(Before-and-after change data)
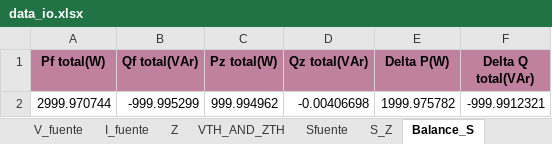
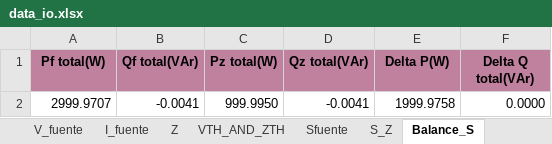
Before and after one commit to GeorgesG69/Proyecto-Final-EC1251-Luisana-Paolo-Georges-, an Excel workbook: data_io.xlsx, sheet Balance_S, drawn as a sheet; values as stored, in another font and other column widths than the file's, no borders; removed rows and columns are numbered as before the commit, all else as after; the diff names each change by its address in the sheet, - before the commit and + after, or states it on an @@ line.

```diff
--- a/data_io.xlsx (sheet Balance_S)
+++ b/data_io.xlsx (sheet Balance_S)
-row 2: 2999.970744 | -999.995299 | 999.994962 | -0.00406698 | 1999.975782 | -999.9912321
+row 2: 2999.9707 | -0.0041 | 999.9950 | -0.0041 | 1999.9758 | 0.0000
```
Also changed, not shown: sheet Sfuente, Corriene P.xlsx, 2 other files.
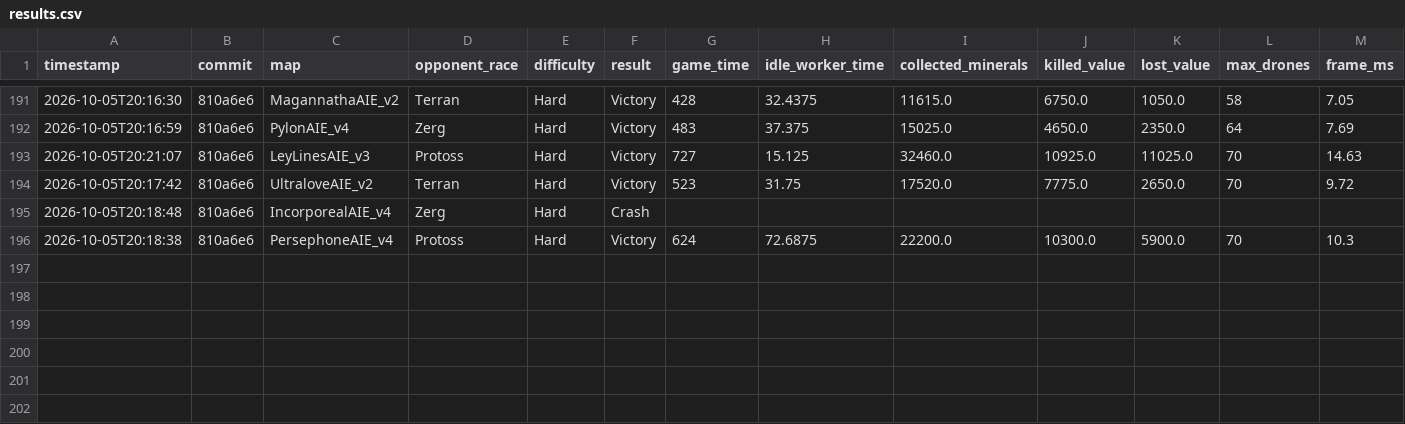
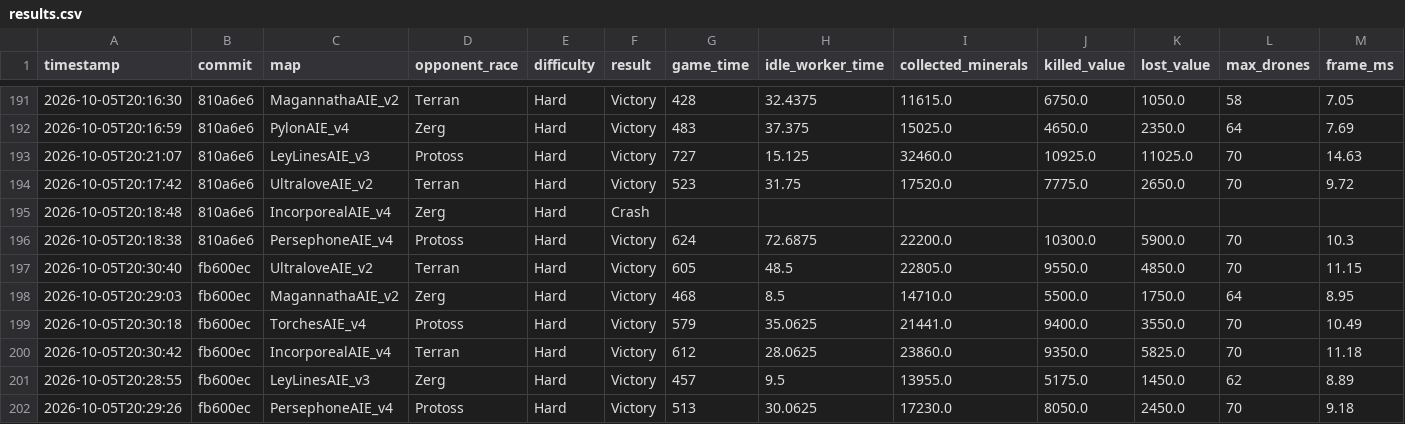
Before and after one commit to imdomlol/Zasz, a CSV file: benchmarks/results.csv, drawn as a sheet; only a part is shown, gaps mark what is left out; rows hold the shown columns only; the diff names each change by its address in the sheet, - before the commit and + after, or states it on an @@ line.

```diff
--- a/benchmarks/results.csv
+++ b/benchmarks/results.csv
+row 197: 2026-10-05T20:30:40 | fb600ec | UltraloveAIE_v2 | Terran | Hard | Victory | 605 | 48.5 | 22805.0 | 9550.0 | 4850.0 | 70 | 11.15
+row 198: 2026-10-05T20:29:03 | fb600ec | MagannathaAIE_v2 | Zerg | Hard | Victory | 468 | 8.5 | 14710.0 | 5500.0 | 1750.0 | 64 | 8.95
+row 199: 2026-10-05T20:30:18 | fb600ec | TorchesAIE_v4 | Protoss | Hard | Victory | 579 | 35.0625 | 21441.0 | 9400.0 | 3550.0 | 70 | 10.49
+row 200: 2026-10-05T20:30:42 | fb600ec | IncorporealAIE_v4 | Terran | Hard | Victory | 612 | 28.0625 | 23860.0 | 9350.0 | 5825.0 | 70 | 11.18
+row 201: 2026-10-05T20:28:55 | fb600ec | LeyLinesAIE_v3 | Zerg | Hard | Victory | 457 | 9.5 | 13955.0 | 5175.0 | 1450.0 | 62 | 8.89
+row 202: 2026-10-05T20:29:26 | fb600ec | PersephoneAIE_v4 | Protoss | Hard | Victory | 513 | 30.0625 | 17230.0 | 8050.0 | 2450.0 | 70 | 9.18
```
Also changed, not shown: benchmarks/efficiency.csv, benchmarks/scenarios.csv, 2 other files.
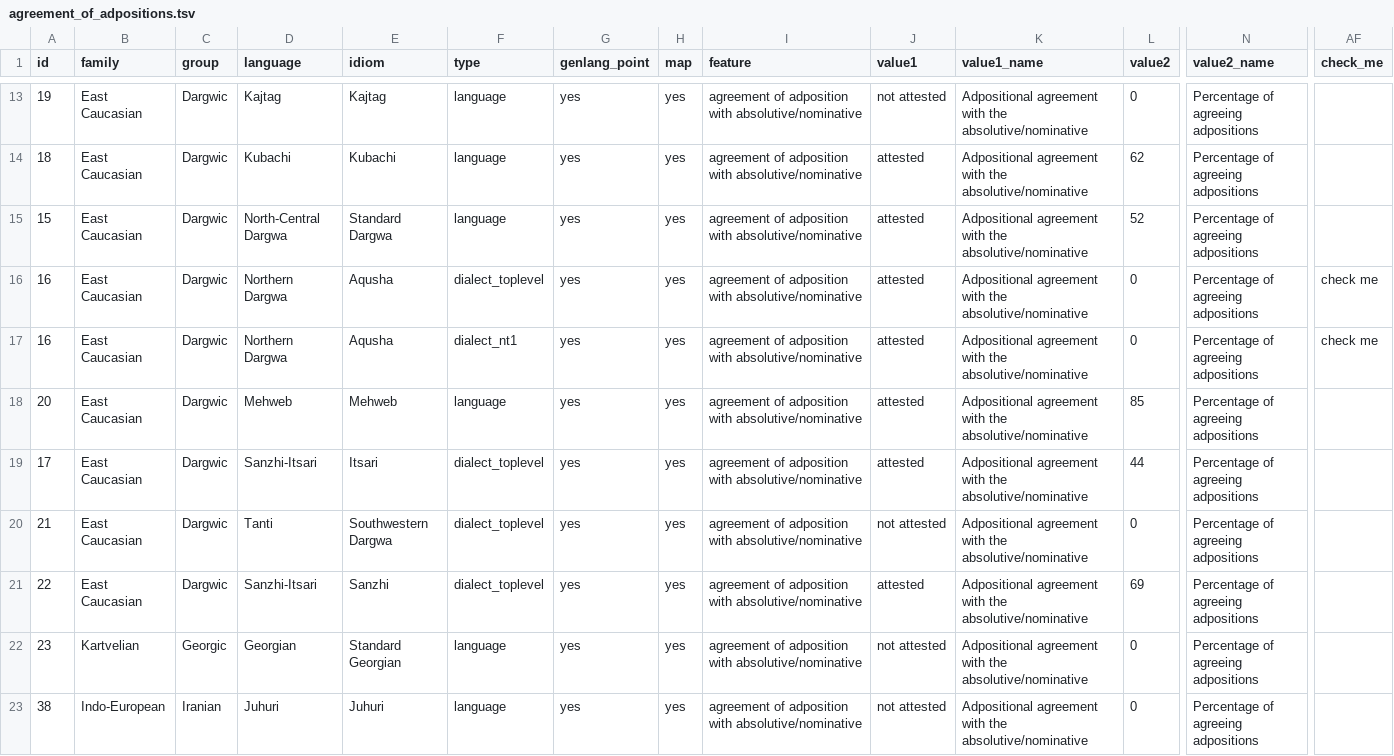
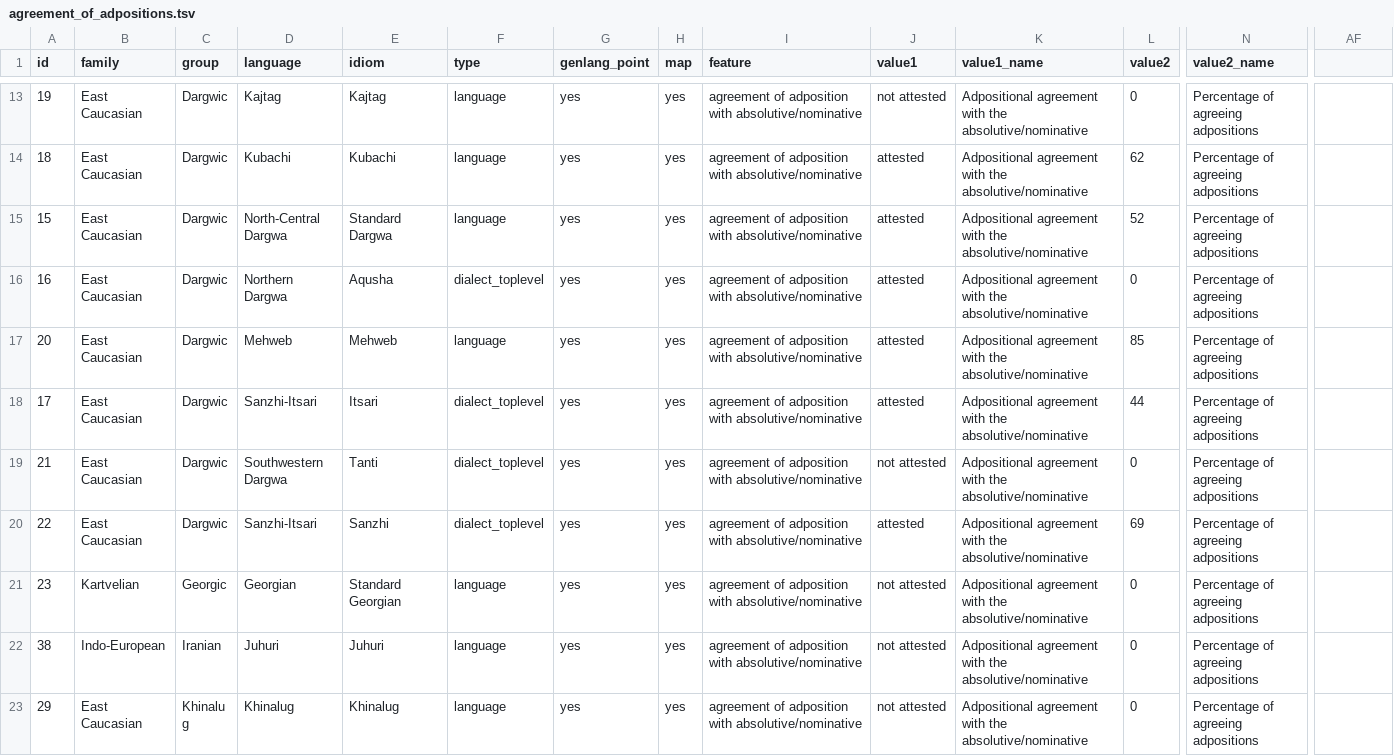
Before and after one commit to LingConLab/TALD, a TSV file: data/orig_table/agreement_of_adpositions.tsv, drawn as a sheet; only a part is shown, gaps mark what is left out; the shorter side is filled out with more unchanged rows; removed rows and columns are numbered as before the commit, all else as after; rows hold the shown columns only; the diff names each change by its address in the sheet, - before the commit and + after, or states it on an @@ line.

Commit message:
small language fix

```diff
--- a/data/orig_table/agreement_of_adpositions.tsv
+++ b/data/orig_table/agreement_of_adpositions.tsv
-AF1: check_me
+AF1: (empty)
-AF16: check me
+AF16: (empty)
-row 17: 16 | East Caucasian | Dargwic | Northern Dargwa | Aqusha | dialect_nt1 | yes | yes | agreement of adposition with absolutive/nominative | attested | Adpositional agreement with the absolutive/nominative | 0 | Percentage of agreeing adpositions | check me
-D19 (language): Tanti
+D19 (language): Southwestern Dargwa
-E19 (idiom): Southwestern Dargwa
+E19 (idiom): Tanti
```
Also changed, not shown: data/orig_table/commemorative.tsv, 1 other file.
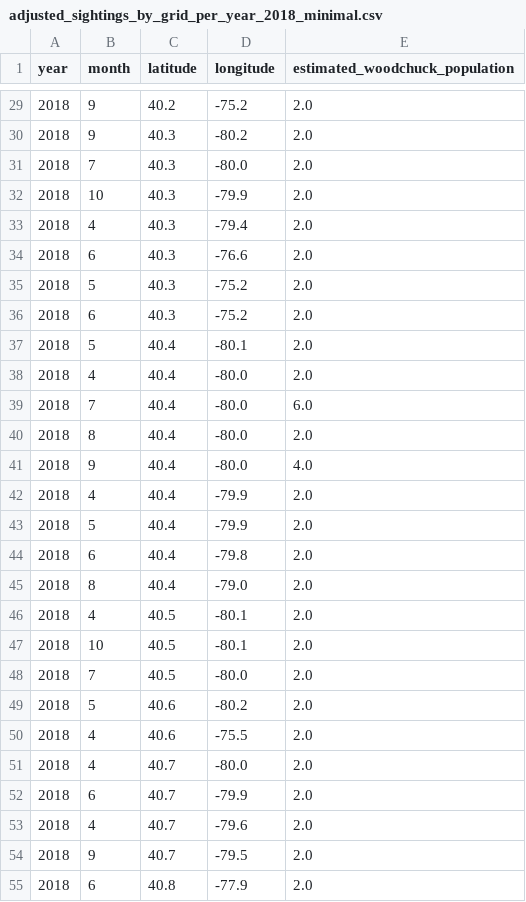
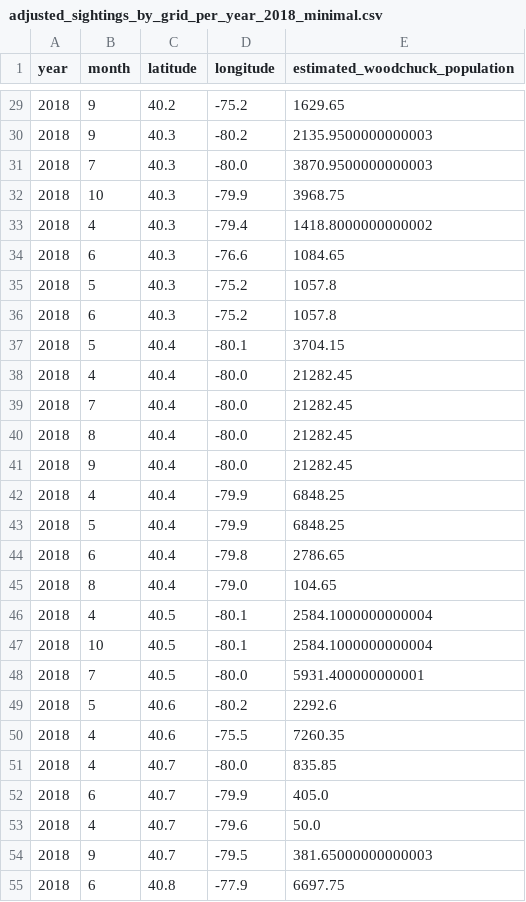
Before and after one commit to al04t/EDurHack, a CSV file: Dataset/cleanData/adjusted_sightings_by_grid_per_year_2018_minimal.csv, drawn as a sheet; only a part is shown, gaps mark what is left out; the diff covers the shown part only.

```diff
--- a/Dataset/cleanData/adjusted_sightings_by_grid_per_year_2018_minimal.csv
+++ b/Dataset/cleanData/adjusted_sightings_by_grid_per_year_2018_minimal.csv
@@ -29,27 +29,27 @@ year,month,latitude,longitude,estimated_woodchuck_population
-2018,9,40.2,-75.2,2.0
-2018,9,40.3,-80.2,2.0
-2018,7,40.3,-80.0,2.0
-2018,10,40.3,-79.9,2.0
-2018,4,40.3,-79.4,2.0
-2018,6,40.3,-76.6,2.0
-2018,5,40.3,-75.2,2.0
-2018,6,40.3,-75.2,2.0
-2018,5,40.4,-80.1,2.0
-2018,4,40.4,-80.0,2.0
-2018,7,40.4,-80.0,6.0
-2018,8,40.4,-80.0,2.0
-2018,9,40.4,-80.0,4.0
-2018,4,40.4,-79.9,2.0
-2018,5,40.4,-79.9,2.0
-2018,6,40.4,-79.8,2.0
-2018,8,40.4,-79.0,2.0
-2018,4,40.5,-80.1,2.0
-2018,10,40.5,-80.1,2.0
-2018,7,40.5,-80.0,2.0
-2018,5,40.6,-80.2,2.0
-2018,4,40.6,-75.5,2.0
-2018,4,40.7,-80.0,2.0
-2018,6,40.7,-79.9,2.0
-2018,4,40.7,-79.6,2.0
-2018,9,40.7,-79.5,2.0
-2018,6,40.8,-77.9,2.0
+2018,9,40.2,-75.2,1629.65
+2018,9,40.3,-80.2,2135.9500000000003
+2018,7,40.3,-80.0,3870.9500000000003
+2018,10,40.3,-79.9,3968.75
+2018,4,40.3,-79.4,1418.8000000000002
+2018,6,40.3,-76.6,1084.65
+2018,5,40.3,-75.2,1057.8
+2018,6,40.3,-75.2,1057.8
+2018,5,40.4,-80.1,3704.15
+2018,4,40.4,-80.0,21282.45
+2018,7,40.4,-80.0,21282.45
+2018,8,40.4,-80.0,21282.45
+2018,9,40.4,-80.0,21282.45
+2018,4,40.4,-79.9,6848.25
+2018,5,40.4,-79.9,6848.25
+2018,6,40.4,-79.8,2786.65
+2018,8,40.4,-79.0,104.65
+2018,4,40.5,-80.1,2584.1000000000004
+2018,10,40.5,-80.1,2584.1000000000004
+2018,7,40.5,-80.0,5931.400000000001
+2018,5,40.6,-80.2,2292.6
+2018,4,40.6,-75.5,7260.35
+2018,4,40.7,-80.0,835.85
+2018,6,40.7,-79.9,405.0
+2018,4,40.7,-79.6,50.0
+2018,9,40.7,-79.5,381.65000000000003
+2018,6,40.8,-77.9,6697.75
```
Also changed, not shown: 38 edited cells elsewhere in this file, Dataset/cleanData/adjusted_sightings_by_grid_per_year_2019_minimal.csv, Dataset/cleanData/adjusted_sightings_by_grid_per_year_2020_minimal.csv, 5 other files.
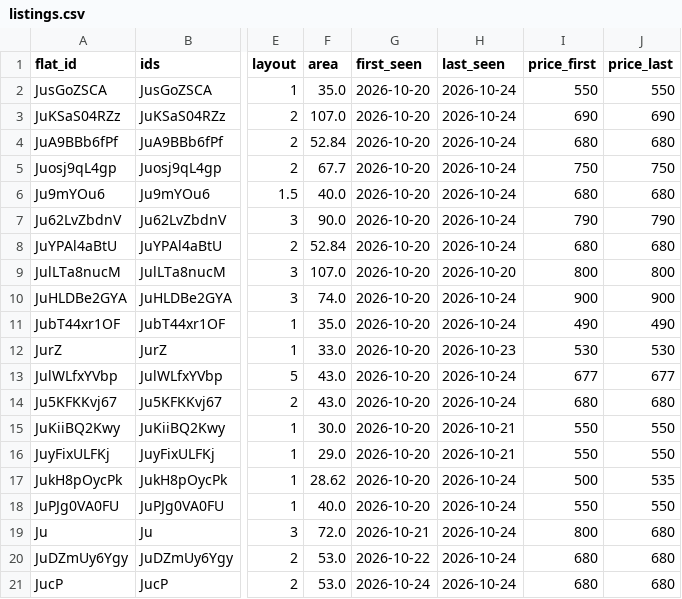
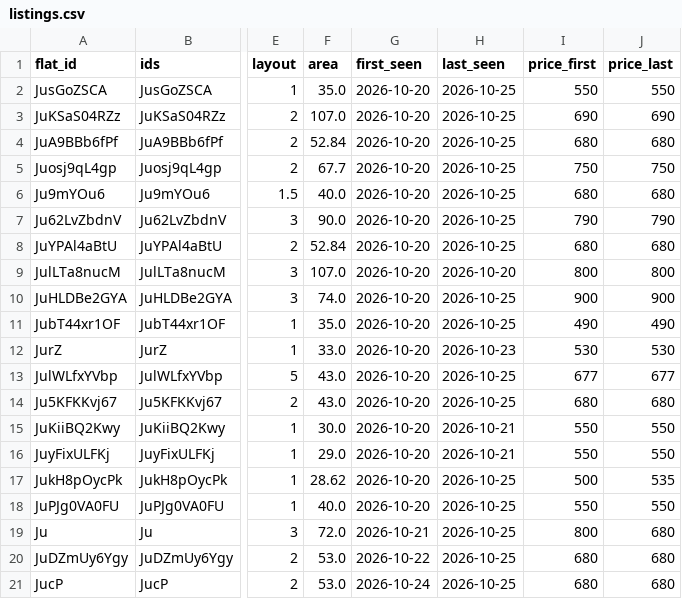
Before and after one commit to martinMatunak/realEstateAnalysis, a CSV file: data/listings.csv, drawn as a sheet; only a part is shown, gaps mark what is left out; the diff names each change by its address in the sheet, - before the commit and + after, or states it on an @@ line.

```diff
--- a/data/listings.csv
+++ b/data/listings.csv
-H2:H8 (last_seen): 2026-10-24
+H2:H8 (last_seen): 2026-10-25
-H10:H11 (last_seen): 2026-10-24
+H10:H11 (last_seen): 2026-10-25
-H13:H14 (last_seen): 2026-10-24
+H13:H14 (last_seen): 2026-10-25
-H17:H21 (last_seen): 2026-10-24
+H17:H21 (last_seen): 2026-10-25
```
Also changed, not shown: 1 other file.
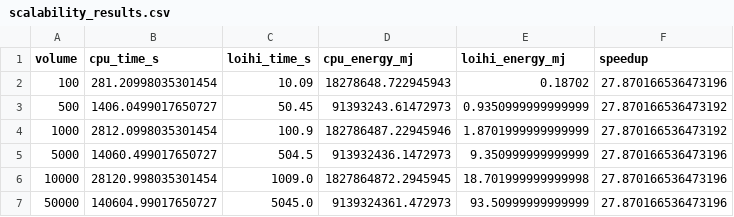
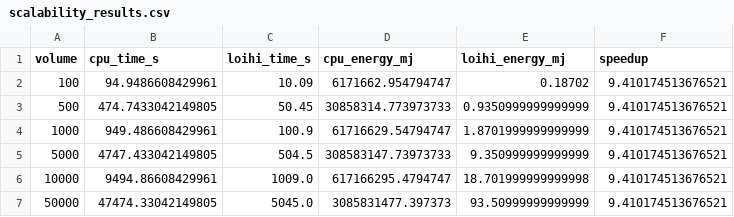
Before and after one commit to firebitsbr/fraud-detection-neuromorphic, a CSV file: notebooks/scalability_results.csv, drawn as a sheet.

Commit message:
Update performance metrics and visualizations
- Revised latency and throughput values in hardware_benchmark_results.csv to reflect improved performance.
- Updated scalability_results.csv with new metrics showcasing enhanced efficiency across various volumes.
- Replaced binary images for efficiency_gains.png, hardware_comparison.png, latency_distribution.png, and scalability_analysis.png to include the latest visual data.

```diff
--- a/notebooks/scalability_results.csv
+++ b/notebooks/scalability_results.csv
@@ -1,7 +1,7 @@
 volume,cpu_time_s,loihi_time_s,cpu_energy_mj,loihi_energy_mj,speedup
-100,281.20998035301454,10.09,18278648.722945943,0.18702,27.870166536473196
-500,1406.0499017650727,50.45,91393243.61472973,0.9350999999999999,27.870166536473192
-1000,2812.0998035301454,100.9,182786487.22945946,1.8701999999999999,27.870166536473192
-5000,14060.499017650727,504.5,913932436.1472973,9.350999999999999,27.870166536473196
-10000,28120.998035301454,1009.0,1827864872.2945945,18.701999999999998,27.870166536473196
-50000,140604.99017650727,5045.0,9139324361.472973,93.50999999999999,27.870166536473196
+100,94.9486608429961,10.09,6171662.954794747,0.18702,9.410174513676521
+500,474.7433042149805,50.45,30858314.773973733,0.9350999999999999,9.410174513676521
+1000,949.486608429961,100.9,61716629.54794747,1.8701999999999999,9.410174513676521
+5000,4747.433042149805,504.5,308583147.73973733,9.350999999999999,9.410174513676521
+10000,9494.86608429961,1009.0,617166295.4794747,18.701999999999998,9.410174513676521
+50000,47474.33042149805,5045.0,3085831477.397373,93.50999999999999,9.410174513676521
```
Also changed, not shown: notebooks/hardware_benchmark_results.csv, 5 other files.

» Work task:
Looking over the records, find each line with the word "Terran" and copy it.

» Output of the exercise:
+row 197: 2026-10-05T20:30:40 | fb600ec | UltraloveAIE_v2 | Terran | Hard | Victory | 605 | 48.5 | 22805.0 | 9550.0 | 4850.0 | 70 | 11.15
+row 200: 2026-10-05T20:30:42 | fb600ec | IncorporealAIE_v4 | Terran | Hard | Victory | 612 | 28.0625 | 23860.0 | 9350.0 | 5825.0 | 70 | 11.18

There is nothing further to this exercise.